Assets created on blockchain (such as cryptocurrency) rely on consensus mechanisms to prove the unit has value. For proof of work-minted crypto, this consensus currently comes at the price of a disproportionately high carbon footprint that only benefits a select few.

Blockchain has an image problem due to its association with cryptocurrency — much of which famously and catastrophically collapsed throughout 2022. Crypto mining is responsible for about 0.3 percent of global greenhouse gas emissions, largely resulting from fossil-powered energy and the resurrection of fossil fuel assets to power the sector. The Ethereum platform recently switched to a less energy-intensive consensus mechanism. Greenpeace is now pushing Bitcoin to “Change the code, not the climate” and switch to a less energy-intensive consensus mechanism called proof of stake.

Proof of stake doesn't rely on competitive supercomputers and dirty energy but decentralized and distributed computing that’s less energy-intensive than proof of work. BxC’s current and most pressing dilemma is distinguishing between these two fundamental blockchain mechanisms and championing proof of stake as a potential climate boon.

“The biggest macro challenge with anything blockchain related is overcoming these negative crypto narratives,” Ford said. “You have this general misunderstanding that anything crypto and therefore, blockchain, is bad for the environment; and that just isn't true.”

Cryptocurrency aside, there’s a myriad of possible cleantech-related applications for blockchain — applications that BxC is convinced will fundamentally shift supply chain and carbon emissions reporting.

Proof of stake as a climate solution

Ford believes proof of stake will enable blockchain to move beyond its most pernicious environmental impact and become a driver for pro-climate solutions. He also believes that all of environmental, social and governance (ESG) metrics will live on web3 technology in the next 5-10 years because blockchain allows everyone to view material history — from point of origin to shelf.

Right now, proof of stake use cases are largely about verification and trust in carbon markets, such as BxC partner Regen Network. Supply chain transparency is another established space for blockchain to shine.

Transparency and trust are pain points in the ESG space, and BxC believes that open-ledger model blockchain platforms are the secret sauce.

“Eventually, every part in the supply chain will be trackable and transparent [with blockchain],” Ford said. “The world needs blockchain now to solve scope 3. Blockchain offers transparent carbon tracking that takes the smoke and mirrors out of it; so, instead of voluntary reporting, blockchain has the opportunity to solve greenwashing long term.”

Ford sees a world where it’s no longer a choice between voluntary and mandatory reporting, but that everything will be transparent by default because the supply chain will live on web3. The transition to web3 solutions will take buy-in from large actors at scale to begin the ripple effects after key stakeholder adoption; and this is where BxC comes in.

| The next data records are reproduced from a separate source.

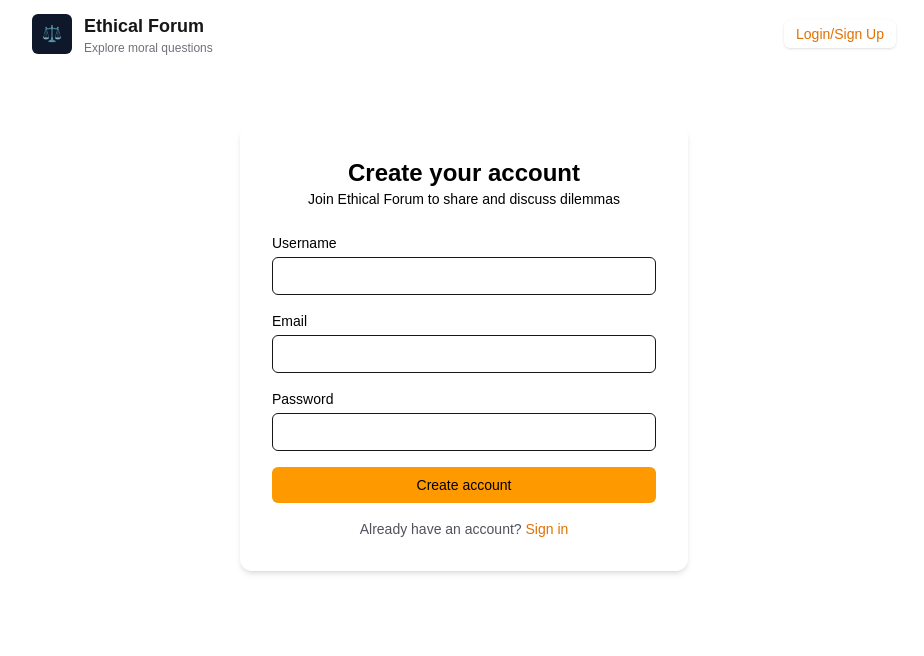
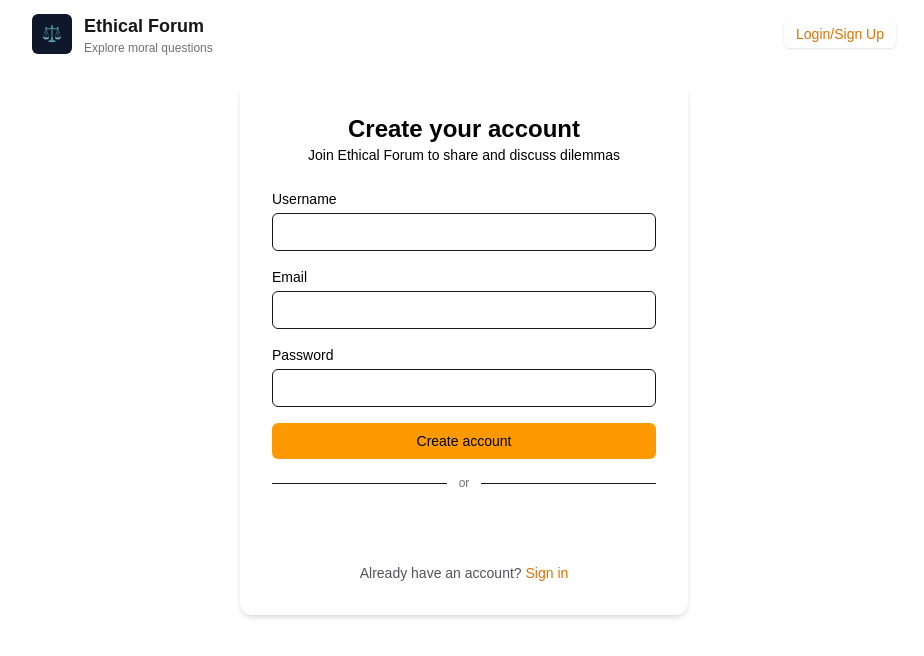
Before and after one commit to dehou37/dilemma-hub, a Next.js app in the folder frontend/: page /register in a window 1280 px wide. Shown: the top 656 px of the page, without its empty margins (176-1100 px from the left). Built offline with nearby package versions, Linux system fonts and the light colour scheme; no server answers.

Commit message:
feat: add Google Sign-In to register page

```diff
--- a/frontend/app/register/page.tsx
+++ b/frontend/app/register/page.tsx
@@ -1,5 +1,7 @@
 "use client";
 import { useState } from "react";
+import { GoogleLogin } from "@react-oauth/google";
+import { jwtDecode } from "jwt-decode";
 
 export default function RegisterPage() {
   const [username, setUsername] = useState("");
@@ -82,6 +84,27 @@ export default function RegisterPage() {
           </button>
         </form>
 
+        <div className="my-4 flex items-center gap-3">
+          <div className="flex-1 border-t"></div>
+          <span className="text-xs text-zinc-500">or</span>
+          <div className="flex-1 border-t"></div>
+        </div>
+
+        <div className="flex justify-center">
+          <GoogleLogin onSuccess={(credentialResponse: any) => {
+            const decoded: any = jwtDecode(credentialResponse.credential);
+            fetch("http://localhost:5000/api/auth/google/callback", {
+              method: "POST",
+              headers: { "Content-Type": "application/json" },
+              credentials: "include",
+              body: JSON.stringify({ email: decoded.email, name: decoded.name, googleId: decoded.sub }),
+            })
+              .then(r => r.json())
+              .then(data => { if (data.user) window.location.href = "/"; else setError(data.error); })
+              .catch(() => setError("Google sign-up failed"));
+          }} onError={() => setError("Google sign-up failed")} />
+        </div>
+
         <div className="mt-4 text-center text-sm text-zinc-600">
           Already have an account? <a href="/login" className="text-amber-600">Sign in</a>
         </div>
```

“We need a holistic understanding to move at breakneck speed if we’re going to have any chance of hitting Paris Agreement goals,” Ford said.

As the smog of energy-intensive crypto mining settles, the possibilities for blockchain as a climate solution are becoming clearer. While BxC and the sector strategize on use cases for saving the planet, Ford suggested to corporations:

“Get educated as soon as humanly possible. This wave is coming, and crypto and blockchain are not the same thing.”